Vaccination : within three days of exposure and smallpox vaccine is a live virus preparation given to patient using bifurcated needle.




Historical background : Originated in ancient India at around 1500 BC

Comparison of contagious disease in 19th and 21st century


Contagious disease 19th century

Contagious disease 21stcentury

New strains of virus and bacteria

New mutated strains of virus and bacteria

Virus and bacteria thrived due to non-availability of vaccines and effective drugs

Virus and bacteria thrives due to over use of drugs and antibiotics

Virus and bacteria transferred from animals into humans

Virus and bacteria can now survive in both human and animal

Animals served as reservoir of virus and bacteria

Virus and bacteria can now survive in dual host easily

Malaria, TB and other contagious disease could not be controlled effectively

The malaria, tuberculosis and other infectious diseases remain enormous global problems

Casual approach of community against contagious disease

Careless attitude of communities encourages contagious disease spreading


Contagious disease 19th century

Contagious disease 21st century

Vaccines and drugs were not effective against most disease

Vaccines and drugs are developed to effectively reduce the infection level

Research time for any infection detection was more

Faster research time and development of drugs

Preventive measures against contagious disease were not effective

Better enhanced preventive measures against contagious disease

Government  contribution for research work

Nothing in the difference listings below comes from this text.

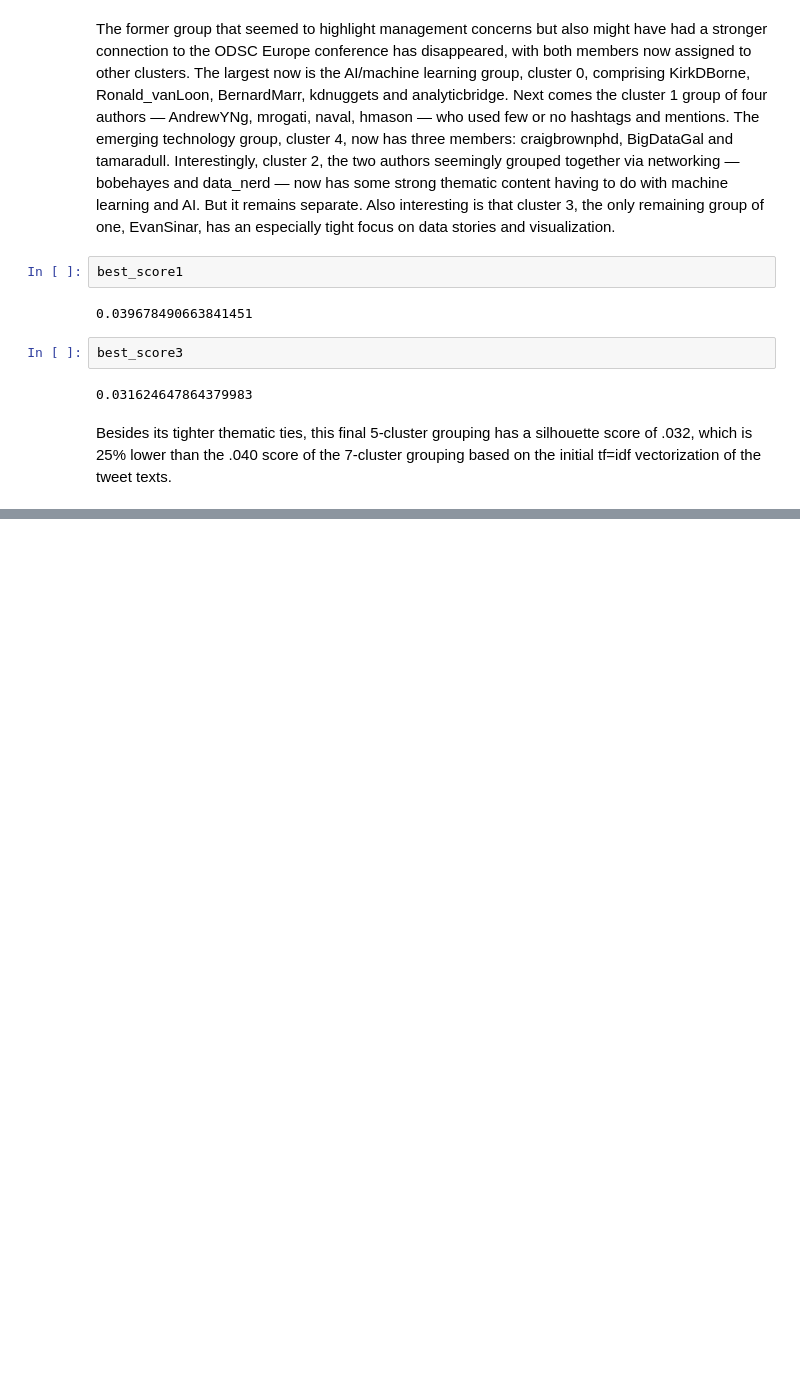
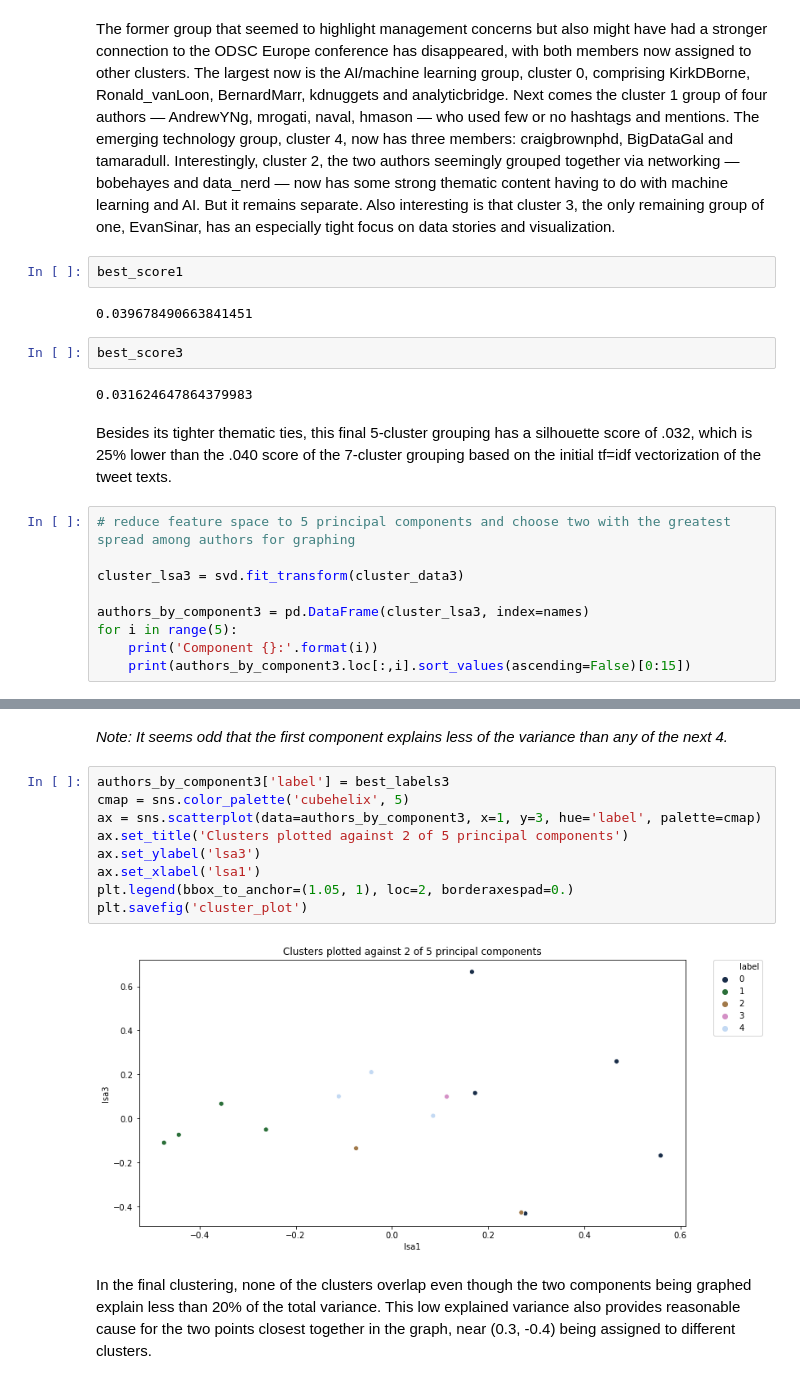
Before and after one commit to vincegiorno/twitter, a Jupyter notebook: twitter.ipynb, the cells around one changed output, grey strips where cells are left out. Cells and saved outputs as stored; diff of their text form; blank space fills up the shorter version.

```diff
--- a/twitter.ipynb
+++ b/twitter.ipynb
@@ -1072,3 +1076,12 @@ best_score3
 0.031624647864379983
 # %% [markdown]
 Besides its tighter thematic ties, this final 5-cluster grouping has a silhouette score of .032, which is 25% lower than the .040 score of the 7-cluster grouping based on the initial tf=idf vectorization of the tweet texts.
+# %%
+# reduce feature space to 5 principal components and choose two with the greatest spread among authors for graphing
+
+cluster_lsa3 = svd.fit_transform(cluster_data3)
+
+authors_by_component3 = pd.DataFrame(cluster_lsa3, index=names)
+for i in range(5):
+    print('Component {}:'.format(i))
+    print(authors_by_component3.loc[:,i].sort_values(ascending=False)[0:15])
@@ -1074,0 +1116,15 @@ Besides its tighter thematic ties, this final 5-cluster grouping has a silhouett
+# %% [markdown]
+*Note: It seems odd that the first component explains less of the variance than any of the next 4.*
+# %%
+authors_by_component3['label'] = best_labels3
+cmap = sns.color_palette('cubehelix', 5)
+ax = sns.scatterplot(data=authors_by_component3, x=1, y=3, hue='label', palette=cmap)
+ax.set_title('Clusters plotted against 2 of 5 principal components')
+ax.set_ylabel('lsa3')
+ax.set_xlabel('lsa1')
+plt.legend(bbox_to_anchor=(1.05, 1), loc=2, borderaxespad=0.)
+plt.savefig('cluster_plot')
+# %% [output]
+[figure, added]
+# %% [markdown]
+In the final clustering, none of the clusters overlap even though the two components being graphed explain less than 20% of the total variance. This low explained variance also provides reasonable cause for the two points closest together in the graph, near (0.3, -0.4) being assigned to different clusters.
```
Also changed, not shown: parts of 6 cells of this notebook, 1 other file.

Private and Government partnering against contagious disease research work

Selective cooperation between countries

Better and enhanced country to country and research units across the globe




Use of vaccine in limited amount of drugs against microbes in controlled manner can control and reduce the threat to humankind. The advent of over usage and uncontrolled use of drugs caused mutations of these microbes and hence has led to a situation where people are more susceptible to disease (Easterlin, 2009).

The change in life style, food intake and living conditions have increased the threat level of microbe invasion even more than what it was in early 19th century. The strains are more powerful and immune to drugs. The advent of super bug has now taken the challenge of microbe led war against humankind to a new level.



1. Nutbeam, D. (2000). Health literacy as a public health goal: a challenge for contemporary health education and communication strategies into the 21st century.Health promotion international, 15(3), 259-267.

2. Olshansky, S. J., Passaro, D. J., Hershow, R. C., Layden, J., Carnes, B. A., Brody, J., ... & Ludwig, D. S. (2005). A potential decline in life expectancy in the United States in the 21st century.New England Journal of Medicine,352(11), 1138-1145.

3. Tulchinsky, T. H., & Varavikova, E. A. (2014).The new public health: an introduction for the 21st century. Academic Press.

4. Sclar, E. D., Garau, P., & Carolini, G. (2005). The 21st century health challenge of slums and cities.The Lancet, 365(9462), 901-903.

5. Bashford, A. (2006).Medicine at the border: disease, globalization and security, 1850 to the present. Palgrave Macmillan.

6. Easterlin, R. A. (2009).Growth triumphant: the twenty-first century in historical perspective. University of Michigan Press.

7. Barnett, T. P. (2005).The Pentagon's new map: War and peace in the twenty-first century. Penguin.

8. Arnold, D. (1993).Colonizing the body: State medicine and epidemic disease in nineteenth-century India. Univ of California Press.

9. Abraham, T. (2007).Twenty-first century plague: the story of SARS. JHU Press.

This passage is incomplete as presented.